*What is needed:* Word for word, copy out the entries below, but not the pictures in them.

-- Data shown follows --

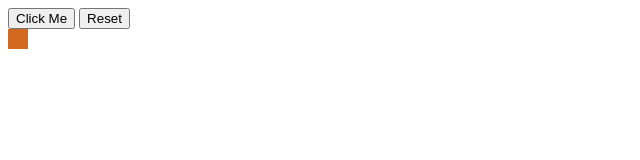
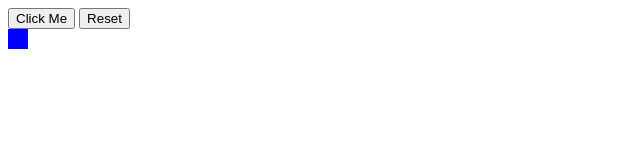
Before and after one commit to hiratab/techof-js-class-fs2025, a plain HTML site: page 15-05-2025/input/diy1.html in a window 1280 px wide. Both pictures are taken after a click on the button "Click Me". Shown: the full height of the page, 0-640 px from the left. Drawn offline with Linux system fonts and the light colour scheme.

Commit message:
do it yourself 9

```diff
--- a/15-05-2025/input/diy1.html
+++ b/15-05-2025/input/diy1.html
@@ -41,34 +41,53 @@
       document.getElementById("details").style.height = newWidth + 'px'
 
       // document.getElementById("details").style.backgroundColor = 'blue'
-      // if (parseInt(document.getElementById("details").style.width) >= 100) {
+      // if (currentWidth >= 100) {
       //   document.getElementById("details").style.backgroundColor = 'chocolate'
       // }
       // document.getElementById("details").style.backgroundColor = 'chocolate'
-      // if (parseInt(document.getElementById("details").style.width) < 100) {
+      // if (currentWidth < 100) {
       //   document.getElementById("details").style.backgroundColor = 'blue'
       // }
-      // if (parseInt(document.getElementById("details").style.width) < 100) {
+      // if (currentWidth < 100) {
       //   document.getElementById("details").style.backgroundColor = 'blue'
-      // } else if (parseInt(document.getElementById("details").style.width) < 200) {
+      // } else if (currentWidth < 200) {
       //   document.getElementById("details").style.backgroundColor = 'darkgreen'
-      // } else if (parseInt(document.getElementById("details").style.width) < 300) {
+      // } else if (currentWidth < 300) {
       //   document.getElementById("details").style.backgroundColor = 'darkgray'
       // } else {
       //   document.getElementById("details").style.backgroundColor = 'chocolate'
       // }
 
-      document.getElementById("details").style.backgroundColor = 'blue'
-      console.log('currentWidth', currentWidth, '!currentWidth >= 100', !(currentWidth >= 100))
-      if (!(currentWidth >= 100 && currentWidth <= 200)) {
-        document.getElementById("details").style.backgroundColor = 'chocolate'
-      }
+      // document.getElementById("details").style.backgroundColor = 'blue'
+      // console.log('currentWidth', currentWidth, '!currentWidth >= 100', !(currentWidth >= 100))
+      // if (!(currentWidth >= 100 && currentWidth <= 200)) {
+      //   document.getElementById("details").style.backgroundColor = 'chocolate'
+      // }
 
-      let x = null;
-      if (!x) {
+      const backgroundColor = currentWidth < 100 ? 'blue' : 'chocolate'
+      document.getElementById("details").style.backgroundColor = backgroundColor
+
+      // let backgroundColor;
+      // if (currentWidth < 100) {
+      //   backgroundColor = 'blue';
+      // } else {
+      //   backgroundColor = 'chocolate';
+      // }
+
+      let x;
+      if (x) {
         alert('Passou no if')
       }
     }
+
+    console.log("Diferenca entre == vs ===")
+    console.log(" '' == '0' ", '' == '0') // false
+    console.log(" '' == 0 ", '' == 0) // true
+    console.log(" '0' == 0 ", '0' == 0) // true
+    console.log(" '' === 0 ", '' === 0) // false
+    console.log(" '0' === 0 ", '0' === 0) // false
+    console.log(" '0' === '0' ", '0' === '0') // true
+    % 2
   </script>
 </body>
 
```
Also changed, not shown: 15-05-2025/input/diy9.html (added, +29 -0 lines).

-- Data shown concluded --

*Exercise output:*
Before and after one commit to hiratab/techof-js-class-fs2025, a plain HTML site: page 15-05-2025/input/diy1.html in a window 1280 px wide. Both pictures are taken after a click on the button "Click Me". Shown: the full height of the page, 0-640 px from the left. Drawn offline with Linux system fonts and the light colour scheme.

Commit message:
do it yourself 9

```diff
--- a/15-05-2025/input/diy1.html
+++ b/15-05-2025/input/diy1.html
@@ -41,34 +41,53 @@
       document.getElementById("details").style.height = newWidth + 'px'
 
       // document.getElementById("details").style.backgroundColor = 'blue'
-      // if (parseInt(document.getElementById("details").style.width) >= 100) {
+      // if (currentWidth >= 100) {
       //   document.getElementById("details").style.backgroundColor = 'chocolate'
       // }
       // document.getElementById("details").style.backgroundColor = 'chocolate'
-      // if (parseInt(document.getElementById("details").style.width) < 100) {
+      // if (currentWidth < 100) {
       //   document.getElementById("details").style.backgroundColor = 'blue'
       // }
-      // if (parseInt(document.getElementById("details").style.width) < 100) {
+      // if (currentWidth < 100) {
       //   document.getElementById("details").style.backgroundColor = 'blue'
-      // } else if (parseInt(document.getElementById("details").style.width) < 200) {
+      // } else if (currentWidth < 200) {
       //   document.getElementById("details").style.backgroundColor = 'darkgreen'
-      // } else if (parseInt(document.getElementById("details").style.width) < 300) {
+      // } else if (currentWidth < 300) {
       //   document.getElementById("details").style.backgroundColor = 'darkgray'
       // } else {
       //   document.getElementById("details").style.backgroundColor = 'chocolate'
       // }
 
-      document.getElementById("details").style.backgroundColor = 'blue'
-      console.log('currentWidth', currentWidth, '!currentWidth >= 100', !(currentWidth >= 100))
-      if (!(currentWidth >= 100 && currentWidth <= 200)) {
-        document.getElementById("details").style.backgroundColor = 'chocolate'
-      }
+      // document.getElementById("details").style.backgroundColor = 'blue'
+      // console.log('currentWidth', currentWidth, '!currentWidth >= 100', !(currentWidth >= 100))
+      // if (!(currentWidth >= 100 && currentWidth <= 200)) {
+      //   document.getElementById("details").style.backgroundColor = 'chocolate'
+      // }
 
-      let x = null;
-      if (!x) {
+      const backgroundColor = currentWidth < 100 ? 'blue' : 'chocolate'
+      document.getElementById("details").style.backgroundColor = backgroundColor
+
+      // let backgroundColor;
+      // if (currentWidth < 100) {
+      //   backgroundColor = 'blue';
+      // } else {
+      //   backgroundColor = 'chocolate';
+      // }
+
+      let x;
+      if (x) {
         alert('Passou no if')
       }
     }
+
+    console.log("Diferenca entre == vs ===")
+    console.log(" '' == '0' ", '' == '0') // false
+    console.log(" '' == 0 ", '' == 0) // true
+    console.log(" '0' == 0 ", '0' == 0) // true
+    console.log(" '' === 0 ", '' === 0) // false
+    console.log(" '0' === 0 ", '0' === 0) // false
+    console.log(" '0' === '0' ", '0' === '0') // true
+    % 2
   </script>
 </body>
 
```
Also changed, not shown: 15-05-2025/input/diy9.html (added, +29 -0 lines).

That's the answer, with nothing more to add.